Lawn Games, Ranked By How Much I Want to Play Them
My spring accessory report: croquet mallets, badminton racquets, and SPF.
Hi, hello. Welcome back to Amateur Hours! I took last week off to spend more time with my family in California but now I’m back in Brooklyn, where it finally feels like spring. Floppy daffodils peek up from park strips, outdoor dining set-ups sprawl across sidewalks, and I’m stoked to talk about the wealth of spring activities at our fingertips. More specifically: lawn games.
Blame Alice (in Wonderland) wielding a flamingo like a croquet mallet, but playing lawn games always seems cinematic. The combination of sunshine + leisure sports + a cold drink (probably booze) makes me feel well-tanned and carefree, even when my shoulders are slowly burning. I think we could all use some of that energy right now. I don’t have a lawn, so catch me heading to the park with a stocked cooler once the forecast hits 70 degrees. The game is extremely TBD, but here are the current contenders:
Would croquet be ranked #1 if I had never seen deeply iconic, fairly disturbed 1989 cult classic Heathers? Probably not. But the scrunchies! The plaid skirt suits! The opportunity to gossip—or if you’re Winona Ryder, negotiate the complex dynamics of murder’s impact on high school social hierarchy—while lazily taking turns thwacking balls through hoops!
I can’t help but have a soft spot for any sport with this level of opportunity for accessorizing and stretching with a mallet behind your shoulders. (If you’ve never seen this movie, get yourself to a streaming platform ASAP—or at least watch this clip.) Realistically, I won’t be buying a croquet set anytime soon. But if you have one in Brooklyn and want to teach me what a wicket is, I’ll bring the scrunchies.

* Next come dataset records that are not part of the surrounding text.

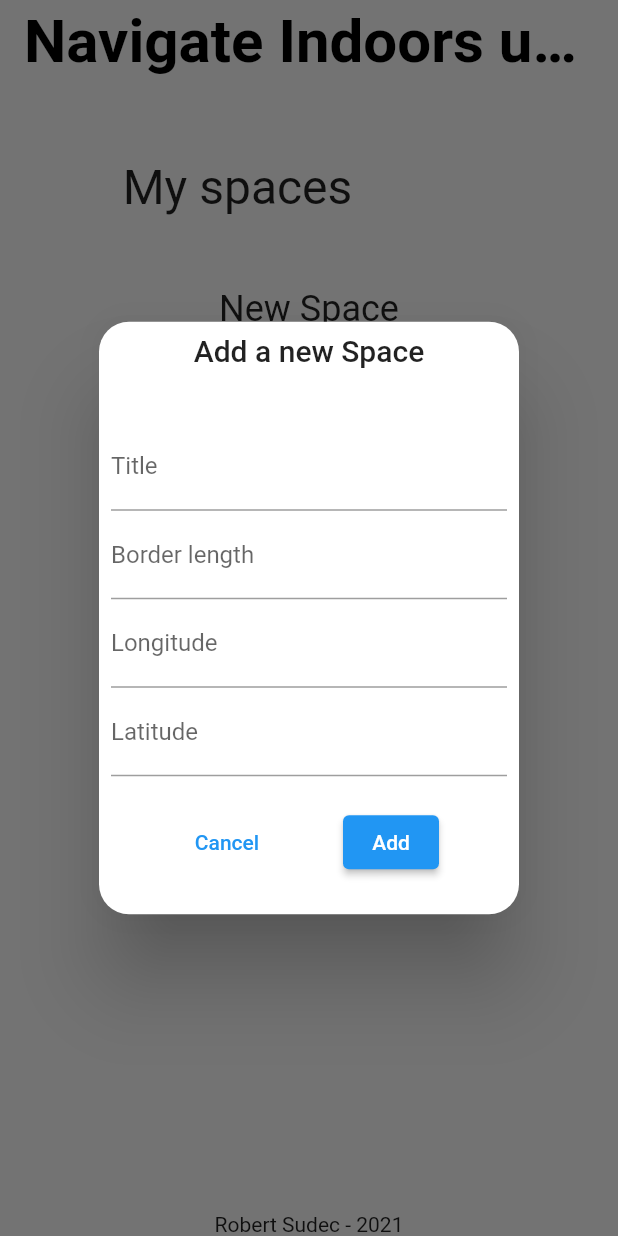
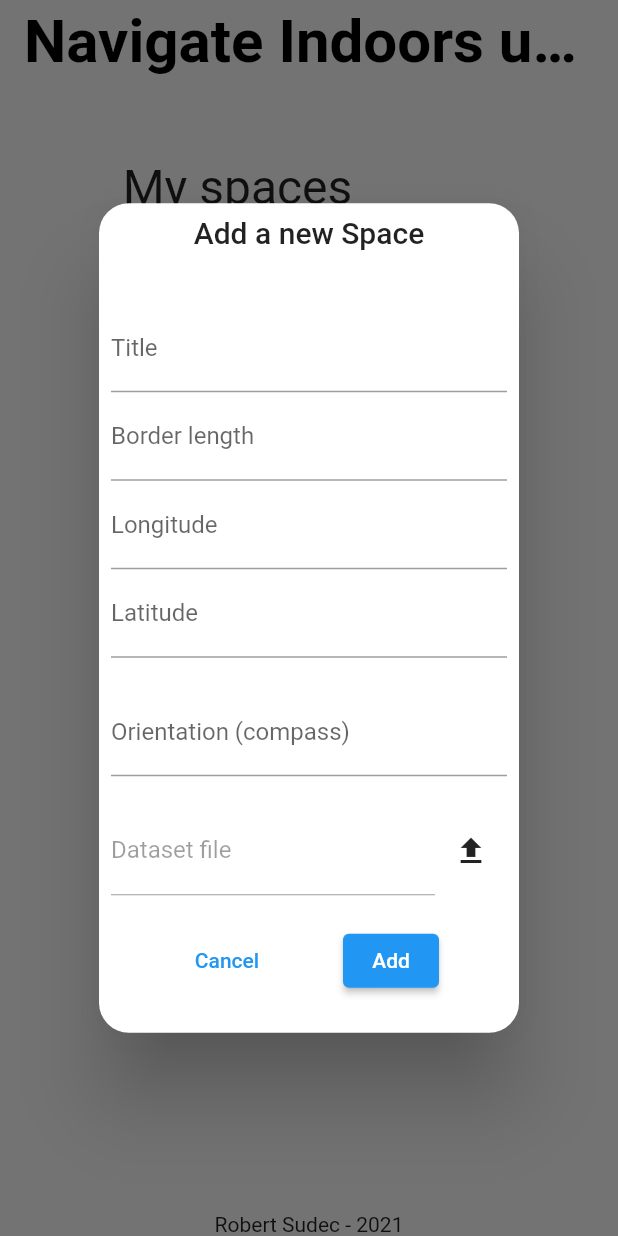
Before and after one commit to roby0970/masters-web, a Flutter app: the screen it shows after launch, after a tap on "New Space", on a phone screen of 412 x 824 dp. Run offline on Flutter 3.47's test engine with Material 2 defaults, Android fonts, the phone set to English and light mode, and no system bars; our stand-ins replace file_picker, flutter_dotenv, get; missing offline and left inert: dart:html, flex_color_picker; network calls fail.

Commit message:
added compass and dataset upload on adding space

```diff
--- a/lib/controllers/location.dart
+++ b/lib/controllers/location.dart
@@ -1,5 +1,6 @@
 import 'dart:convert';
 import 'dart:html';
+import 'package:flutter_dotenv/flutter_dotenv.dart';
 import 'package:get/get.dart';
 import 'package:web_admin/models/coordinates.dart';
 import 'package:web_socket_channel/web_socket_channel.dart';
@@ -8,7 +9,8 @@ import '../models/location.dart';
 class LocationController extends GetxController {
   RxList<Location> locations = List<Location>.empty().obs;
 
-  var webSocket = new WebSocket('ws://localhost:8000/ws/');
+  var webSocket =
+      new WebSocket('ws://${dotenv.env['IP_ADDR']}:${dotenv.env['PORT']}/ws/');
 
   String text = '';
   late WebSocketChannel ws;
@@ -16,9 +18,9 @@ class LocationController extends GetxController {
   void onInit() {
     webSocket.onMessage.listen((MessageEvent e) {
       print(e.data);
+
       locations.clear();
       locations.add(Location.fromJson(jsonDecode(e.data)));
-      print(locations[0].toJson());
     });
     super.onInit();
   }
--- a/lib/controllers/spaceGrid.dart
+++ b/lib/controllers/spaceGrid.dart
@@ -1,3 +1,4 @@
+import 'package:flutter_dotenv/flutter_dotenv.dart';
 import 'package:get/get.dart';
 import 'package:web_admin/controllers/pois.dart';
 import '../controllers/spaces.dart';
@@ -24,7 +25,7 @@ class SpaceGridController extends GetxController {
     SpacesController spacesController = Get.find();
     final response = await http.get(
         Uri.parse(
-            "http://localhost:8000/coordinates_space/${spacesController.currentSpace.value.id}"),
+            "http://${dotenv.env['IP_ADDR']}:${dotenv.env['PORT']}/coordinates_space/${spacesController.currentSpace.value.id}"),
         headers: {
           "Accept": "application/json",
           "Access-Control-Allow-Origin": "*"
@@ -46,7 +47,8 @@ class SpaceGridController extends GetxController {
     loadingToggle.add(oldC.id!);
 
     final response = await http.put(
-        Uri.parse("http://localhost:8000/coordinates/${oldC.id}"),
+        Uri.parse(
+            "http://${dotenv.env['IP_ADDR']}:${dotenv.env['PORT']}/coordinates/${oldC.id}"),
         headers: {
           "Content-Type": "application/json",
           "Accept": "application/json",
--- a/lib/controllers/spaces.dart
+++ b/lib/controllers/spaces.dart
@@ -1,3 +1,5 @@
+import 'package:file_picker/file_picker.dart';
+import 'package:flutter_dotenv/flutter_dotenv.dart';
 import 'package:get/get.dart';
 import 'package:web_admin/models/spaces.dart';
 import 'package:http/http.dart' as http;
@@ -8,14 +10,17 @@ class SpacesController extends GetxController {
   Rx<Space> currentSpace =
       Space(id: 0, area: 0, latitude: 0, longitude: 0, title: "No information")
           .obs;
-
+  RxString selectedFile = "".obs;
+  RxBool uploading = false.obs;
   var showAdd = true.obs;
   int id = 1;
 
   void pressAdd() => showAdd.toggle();
 
   Future<void> getSpaces() async {
-    final response = await http.get(Uri.parse("http://localhost:8000/spaces"),
+    final response = await http.get(
+        Uri.parse(
+            "http://${dotenv.env['IP_ADDR']}:${dotenv.env['PORT']}/spaces"),
         headers: {
           "Accept": "application/json",
           "Access-Control-Allow-Origin": "*"
@@ -31,20 +36,27 @@ class SpacesController extends GetxController {
   }
 
   Future<void> deleteSpace(int? id) async {
-    final response = await http
-        .delete(Uri.parse("http://localhost:8000/spaces/$id"), headers: {
-      "Accept": "application/json",
-      "Access-Control-Allow-Origin": "*"
-    });
+    final response = await http.delete(
+        Uri.parse(
+            "http://${dotenv.env['IP_ADDR']}:${dotenv.env['PORT']}/spaces/$id"),
+        headers: {
+          "Accept": "application/json",
+          "Access-Control-Allow-Origin": "*"
+        });
     print(response.statusCode);
     if (response.statusCode == 200) {
       spaces.removeWhere((element) => element.id == id);
     }
   }
 
-  Future<void> postSpace(
-      String title, int area, double longitude, double latitude) async {
-    final response = await http.post(Uri.parse("http://localhost:8000/spaces"),
+  Future<void> postSpace(String title, int area, double longitude,
+      double latitude, double compass, String dataset) async {
+    print(compass);
+    print(dataset);
+
+    final response = await http.post(
+        Uri.parse(
+            "http://${dotenv.env['IP_ADDR']}:${dotenv.env['PORT']}/spaces"),
         headers: {
           "Content-Type": "application/json",
           "Accept": "application/json",
@@ -55,6 +67,8 @@ class SpacesController extends GetxController {
           "area": area,
           "longitude": longitude,
           "latitude": latitude,
+          "compass": compass,
+          "dataset": dataset,
         }));
     print(response.body);
     final item = json.decode(response.body);
@@ -62,4 +76,25 @@ class SpacesController extends GetxController {
 
     spaces.add(newSpace);
   }
+
+  Future<void> uploadFile() async {
+    var result = await FilePicker.platform.pickFiles(
+      withReadStream: true,
+    );
+
+    var obj = result!.files.single;
+
+    var postUri = Uri.parse(
+        "http://${dotenv.env['IP_ADDR']}:${dotenv.env['PORT']}/upload");
+    var request = new http.MultipartRequest("POST", postUri);
+    request.fields['file'] = 'blah';
+    request.files.add(new http.MultipartFile('file', obj.readStream!, obj.size,
+        filename: obj.name));
+    uploading(true);
+    var respo = await request.send();
+    uploading(false);
+    if (respo.statusCode == 200) {
+      selectedFile(obj.name);
+    }
+  }
 }
--- a/lib/main.dart
+++ b/lib/main.dart
@@ -1,4 +1,5 @@
 import 'package:flutter/material.dart';
+import 'package:flutter_dotenv/flutter_dotenv.dart';
 import 'package:get/get.dart';
 import 'package:web_admin/pages/home.dart';
 import 'package:web_admin/pages/spaceDetail.dart';
@@ -8,7 +9,8 @@ import 'controllers/pois.dart';
 import 'controllers/spaceGrid.dart';
 import 'controllers/spaces.dart';
 
-void main() {
+void main() async {
+  await dotenv.load(fileName: ".env");
   runApp(GetMaterialApp(
     initialRoute: '/home',
     getPages: [
--- a/lib/models/location.dart
+++ b/lib/models/location.dart
@@ -1,24 +1,21 @@
 class Location {
-  final String? mac;
-  final String? desc;
   final int? x;
   final int? y;
+  final String? name;
 
-  Location({this.mac, this.desc, this.x, this.y});
+  Location({this.x, this.y, this.name});
 
   factory Location.fromJson(Map<String, dynamic> json) {
     return Location(
-      mac: json['mac'],
-      desc: json['desc'],
       x: json['x'],
       y: json['y'],
+      name: json['name'],
     );
   }
 
   Map<String, dynamic> toJson() => {
-        'mac': mac,
-        'desc': desc,
         'x': x,
         'y': y,
+        'name': name,
       };
 }
--- a/lib/pages/home.dart
+++ b/lib/pages/home.dart
@@ -1,6 +1,12 @@
+import 'dart:html';
+
+import 'package:file_picker/file_picker.dart';
 import 'package:flutter/material.dart';
+import 'package:flutter_dotenv/flutter_dotenv.dart';
 import 'package:get/get.dart';
+import 'package:http_parser/http_parser.dart';
 import 'package:web_admin/widgets/spacesList.dart';
+import 'package:http/http.dart' as http;
 
 class MyHomePage extends StatefulWidget {
   MyHomePage({Key? key, this.title = "Default title"}) : super(key: key);
--- a/lib/widgets/spaceAdd.dart
+++ b/lib/widgets/spaceAdd.dart
@@ -11,6 +11,8 @@ class SpaceAdd extends StatelessWidget {
   TextEditingController areaController = TextEditingController();
   TextEditingController longitudeController = TextEditingController();
   TextEditingController latitudeController = TextEditingController();
+  TextEditingController compassController = TextEditingController();
+  TextEditingController datasetController = TextEditingController();
 
   final _formKey = GlobalKey<FormState>();
   @override
@@ -69,15 +71,63 @@ class SpaceAdd extends StatelessWidget {
                         },
                       ),
                       TextFormField(
-                          controller: latitudeController,
-                          decoration: InputDecoration(labelText: "Latitude"),
+                        controller: latitudeController,
+                        decoration: InputDecoration(labelText: "Latitude"),
+                        validator: (val) {
+                          if (val == null ||
+                              val.isEmpty ||
+                              double.tryParse(val) == null)
+                            return 'Enter valid latitude value (decimal)';
+                          return null;
+                        },
+                      ),
+                      SizedBox(
+                        height: 20,
+                      ),
+                      TextFormField(
+                          controller: compassController,
+                          decoration: InputDecoration(
+                              labelText: "Orientation (compass)"),
                           validator: (val) {
                             if (val == null ||
                                 val.isEmpty ||
                                 double.tryParse(val) == null)
-                              return 'Enter valid latitude value (decimal)';
+                              return 'Enter valid compass value (decimal)';
                             return null;
                           }),
+                      SizedBox(
+                        height: 20,
+                      ),
+                      Row(
+                        children: [
+                          Expanded(
+                            child: TextFormField(
+                                controller: datasetController,
+                                enabled: false,
+                                decoration:
+                                    InputDecoration(labelText: "Dataset file"),
+                                validator: (val) {
+                                  if (val == null || val.isEmpty)
+                                    return 'Enter valid dataset file';
+                                  return null;
+                                }),
+                          ),
+                          Obx(() {
+                            if (spacesController.uploading.value) {
+                              return CircularProgressIndicator();
+                            } else {
+                              return IconButton(
+                                icon: Icon(Icons.file_upload),
+                                onPressed: () async {
+                                  await spacesController.uploadFile();
+                                  datasetController.text =
+                                      spacesController.selectedFile.value;
+                                },
+                              );
+                            }
+                          })
+                        ],
+                      ),
                       SizedBox(
                         height: 20,
                       ),
@@ -98,9 +148,11 @@ class SpaceAdd extends StatelessWidget {
                                       double.parse(longitudeController.text);
                                   double latitude =
                                       double.parse(latitudeController.text);
-
-                                  await spacesController.postSpace(
-                                      title, area, longitude, latitude);
+                                  double compass =
+                                      double.parse(compassController.text);
+                                  String dataset = datasetController.text;
+                                  await spacesController.postSpace(title, area,
+                                      longitude, latitude, compass, dataset);
                                   Get.back();
                                 }
                               },
```
Also changed, not shown: lib/controllers/pois.dart (+11 -7 lines), pubspec.yaml (+7 -3 lines), pubspec.lock, 1 other file.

I’ve wanted to try this Swedish lawn game ever since I read Maxine Builder’s Strategist article on its popularity in France. I’m not a manic Francophile; it just sounds really fun. Builder describes it as “a cross between lawn bowling, blackjack, and billiards,” where you arrange a dozen numbered wooden pins into a diamond then knock ‘em down with an adorably named “throwing skittle.” The scoring is too complicated to regurgitate here, but it’s based on the numbers on said pins and doesn’t actually seem that hard. As Christopher from Amazon attests: “What better way is there to enjoy the outdoors than to throw a heavy piece of wood at other wooden pins set up across the yard?” Bonus points for the umlaut.

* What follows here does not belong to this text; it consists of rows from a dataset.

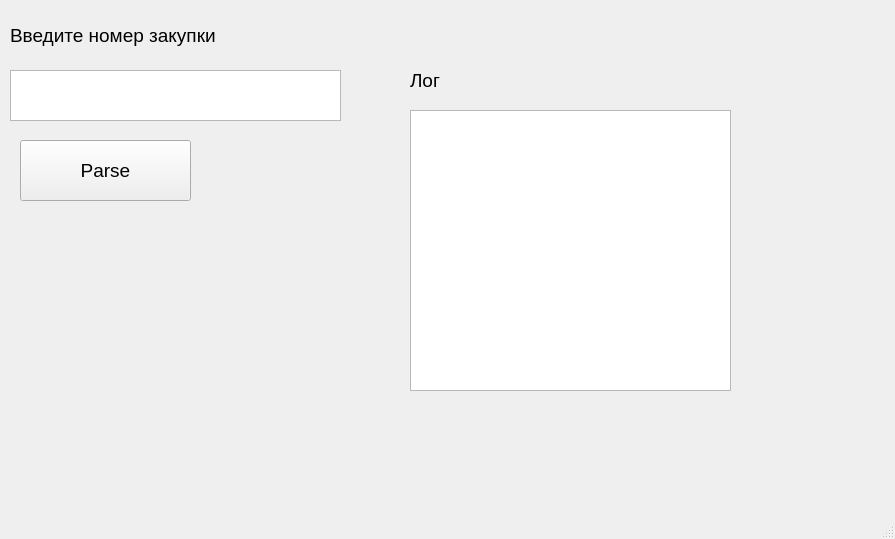
This is untitled.ui in Sermob112/ParserV1 as Qt 5 draws it before an edit. The edited form follows.
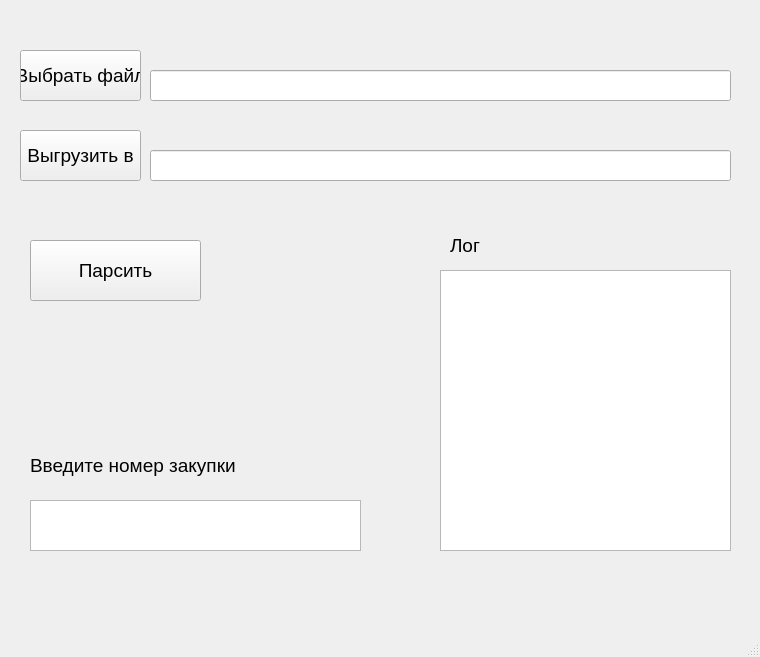
This is the edited form.

```diff
--- a/untitled.ui
+++ b/untitled.ui
@@ -6,8 +6,8 @@
    <rect>
     <x>0</x>
     <y>0</y>
-    <width>895</width>
-    <height>539</height>
+    <width>760</width>
+    <height>657</height>
    </rect>
   </property>
   <property name="font">
@@ -22,21 +22,24 @@
    <widget class="QPushButton" name="Parse_but">
     <property name="geometry">
      <rect>
-      <x>20</x>
-      <y>140</y>
+      <x>30</x>
+      <y>240</y>
       <width>171</width>
       <height>61</height>
      </rect>
     </property>
+    <property name="styleSheet">
+     <string notr="true">font: 14pt &quot;Impact&quot;;</string>
+    </property>
     <property name="text">
-     <string>Parse</string>
+     <string>Парсить</string>
     </property>
    </widget>
    <widget class="QLabel" name="Lab">
     <property name="geometry">
      <rect>
-      <x>10</x>
-      <y>10</y>
+      <x>30</x>
+      <y>440</y>
       <width>331</width>
       <height>51</height>
      </rect>
@@ -55,8 +58,8 @@
    <widget class="QTextEdit" name="Insert_text">
     <property name="geometry">
      <rect>
-      <x>10</x>
-      <y>70</y>
+      <x>30</x>
+      <y>500</y>
       <width>331</width>
       <height>51</height>
      </rect>
@@ -69,26 +72,90 @@
    <widget class="QTextBrowser" name="textBrowser">
     <property name="geometry">
      <rect>
-      <x>410</x>
-      <y>110</y>
-      <width>321</width>
+      <x>440</x>
+      <y>270</y>
+      <width>291</width>
       <height>281</height>
      </rect>
     </property>
+    <property name="styleSheet">
+     <string notr="true">font: 10pt &quot;Impact&quot;;</string>
+    </property>
    </widget>
    <widget class="QLabel" name="label">
     <property name="geometry">
      <rect>
-      <x>410</x>
-      <y>70</y>
-      <width>191</width>
-      <height>21</height>
+      <x>450</x>
+      <y>230</y>
+      <width>31</width>
+      <height>31</height>
      </rect>
     </property>
+    <property name="styleSheet">
+     <string notr="true">font: 14pt &quot;Impact&quot;;</string>
+    </property>
     <property name="text">
      <string>Лог</string>
     </property>
    </widget>
+   <widget class="QLineEdit" name="FilePathIn">
+    <property name="geometry">
+     <rect>
+      <x>150</x>
+      <y>70</y>
+      <width>581</width>
+      <height>31</height>
+     </rect>
+    </property>
+    <property name="styleSheet">
+     <string notr="true">font: 12pt &quot;Impact&quot;;</string>
+    </property>
+   </widget>
+   <widget class="QPushButton" name="InputFileBut">
+    <property name="geometry">
+     <rect>
+      <x>20</x>
+      <y>50</y>
+      <width>121</width>
+      <height>51</height>
+     </rect>
+    </property>
+    <property name="styleSheet">
+     <string notr="true">font: 12pt &quot;Impact&quot;;</string>
+    </property>
+    <property name="text">
+     <string>Выбрать файл</string>
+    </property>
+   </widget>
+   <widget class="QPushButton" name="OutPutFileBut">
+    <property name="geometry">
+     <rect>
+      <x>20</x>
+      <y>130</y>
+      <width>121</width>
+      <height>51</height>
+     </rect>
+    </property>
+    <property name="styleSheet">
+     <string notr="true">font: 12pt &quot;Impact&quot;;</string>
+    </property>
+    <property name="text">
+     <string>Выгрузить в</string>
+    </property>
+   </widget>
+   <widget class="QLineEdit" name="FilePathOut">
+    <property name="geometry">
+     <rect>
+      <x>150</x>
+      <y>150</y>
+      <width>581</width>
+      <height>31</height>
+     </rect>
+    </property>
+    <property name="styleSheet">
+     <string notr="true">font: 12pt &quot;Impact&quot;;</string>
+    </property>
+   </widget>
   </widget>
   <widget class="QMenuBar" name="menubar">
    <property name="geometry">
```
Left out of the diff: 2 changed lines with no effect on the pictures.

If you pass through Prospect Park on literally any sunny afternoon, you’ll spot an excited group of bros clustering around a mini trampoline. Their cheers are great advertising for Spikeball—this game looks extremely messy and thus very fun. It’s basically a cross between my two favorite middle school P.E. games, foursquare and volleyball, where you hit the ball with any available body part and fling yourself around the open space accordingly. Would definitely play with a six-pack of sours stashed nearby.
Shuttlecocks! Smashes! I love everything about badminton’s vocabulary, but I’ve always found the actual experience of swinging a racquet at a shuttlecock to be deeply frustrating. I know plenty of amateurs enjoy badminton, but I’d like to note that this is in fact an active Olympic sport. (Side note: Croquet was included in the 1900 Olympics and promptly banned. It was the first Olympic event to feature women, but TIME reports that only French competitors signed up to participate and only one spectator ticket was sold.) Learning this sent me down a major professional badminton Youtube spiral, which I’d highly recommend, but watching the speed of their volleys left me feeling seriously intimidated. Maybe I need coaching lessons?

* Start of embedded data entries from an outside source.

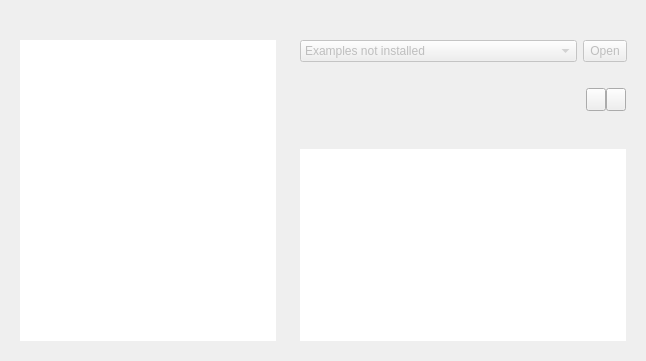
The window that src/plugins/qt4projectmanager/gettingstartedwelcomepagewidget.ui (qt-creator/qt-creator) describes before a commit, drawn with Qt 5.
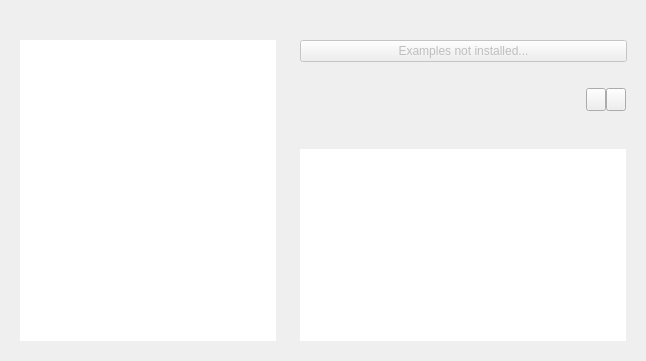
The same window after the commit. Icons and pictures are not drawn. Custom widgets are drawn as their Qt base class.

Commit message:
Port the example chooser to a structured menu and a QPushButton.
Looks more structured now.

What changed in the file:
```diff
--- a/src/plugins/qt4projectmanager/gettingstartedwelcomepagewidget.ui
+++ b/src/plugins/qt4projectmanager/gettingstartedwelcomepagewidget.ui
@@ -133,55 +133,21 @@
        </widget>
       </item>
       <item row="1" column="0">
-       <widget class="QComboBox" name="examplesComboBox">
+       <widget class="QPushButton" name="examplesButton">
         <property name="enabled">
          <bool>false</bool>
         </property>
         <property name="sizePolicy">
-         <sizepolicy hsizetype="MinimumExpanding" vsizetype="Preferred">
-          <horstretch>0</horstretch>
-          <verstretch>0</verstretch>
-         </sizepolicy>
-        </property>
-        <item>
-         <property name="text">
-          <string>Examples not installed</string>
-         </property>
-        </item>
-       </widget>
-      </item>
-      <item row="1" column="2">
-       <widget class="QToolButton" name="openExampleButton">
-        <property name="enabled">
-         <bool>false</bool>
-        </property>
-        <property name="sizePolicy">
-         <sizepolicy hsizetype="Fixed" vsizetype="Preferred">
+         <sizepolicy hsizetype="MinimumExpanding" vsizetype="Fixed">
           <horstretch>0</horstretch>
           <verstretch>0</verstretch>
          </sizepolicy>
         </property>
         <property name="text">
-         <string>Open</string>
+         <string>Examples not installed...</string>
         </property>
        </widget>
       </item>
-      <item row="1" column="1">
-       <spacer name="horizontalSpacer">
-        <property name="orientation">
-         <enum>Qt::Horizontal</enum>
-        </property>
-        <property name="sizeType">
-         <enum>QSizePolicy::Fixed</enum>
-        </property>
-        <property name="sizeHint" stdset="0">
-         <size>
-          <width>6</width>
-          <height>6</height>
-         </size>
-        </property>
-       </spacer>
-      </item>
      </layout>
     </widget>
    </item>
```
Left out of the diff: 11 changed lines with no effect on the pictures. The commit also changes 2 other files.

I understand that cornhole and horseshoes are not the same. I went to college in the Midwest! Cornhole was a tailgate prerequisite. But honestly, the act of tossing one object into/around another object feels pretty identical, so here we are. I’ll give horseshoes the win for the dangerous possibility of accidentally nailing someone with a metal projectile.
Really, I’ll happily play any of these. Warmer weather is coming, and we should find fun however we can. If you have more lawn game recommendations or other warm weather pursuits to share, please email me!
Before you go! It’s been a while since I shared some of my work here, which I hope to do more regularly. Here are a few recent-ish favorites:
6 Tools to Make the Most of Dispersed Camping (Clever/Architectural Digest). If you read my hiking newsletter and left wanting more tips on the great outdoors from my highly capable sister Chloe, you’re in luck. We co-wrote this piece on how to thrive away from campsites, which was so fun.
Sick of Those Panic-Bought Beans? Try Sprouting Them (Eater). Worth reading for Korean cooking icon Maangchi’s tips on growing soybean sprouts alone.
I’m Still Wearing Sweaters, But Current Cassis Is My First Taste of Spring (Bon Appetit). A quick hit about an herbaceous, low-ABV distillation of black currants, which were banned (!) in New York until the early 2000s. Makes for an excellent spritz.
Flourless Chocolate Cake Is a Simple, Indulgent Passover All-Star (Eater). An ode to the deliciousness and Jewishness of flourless chocolate cake.
I Don’t Know Many Farmers Who Have the Kind of Relationship I Have With This Restaurant Group (Bon Appetit). The second installment in my six-part interview series with Kristyn Leach of Namu Farm in Winters, CA. I’m always so impressed with Kristyn’s motivation and honesty, and you should read her thoughts on how we need to support farmers who take on serious risk growing food in midst of climate change.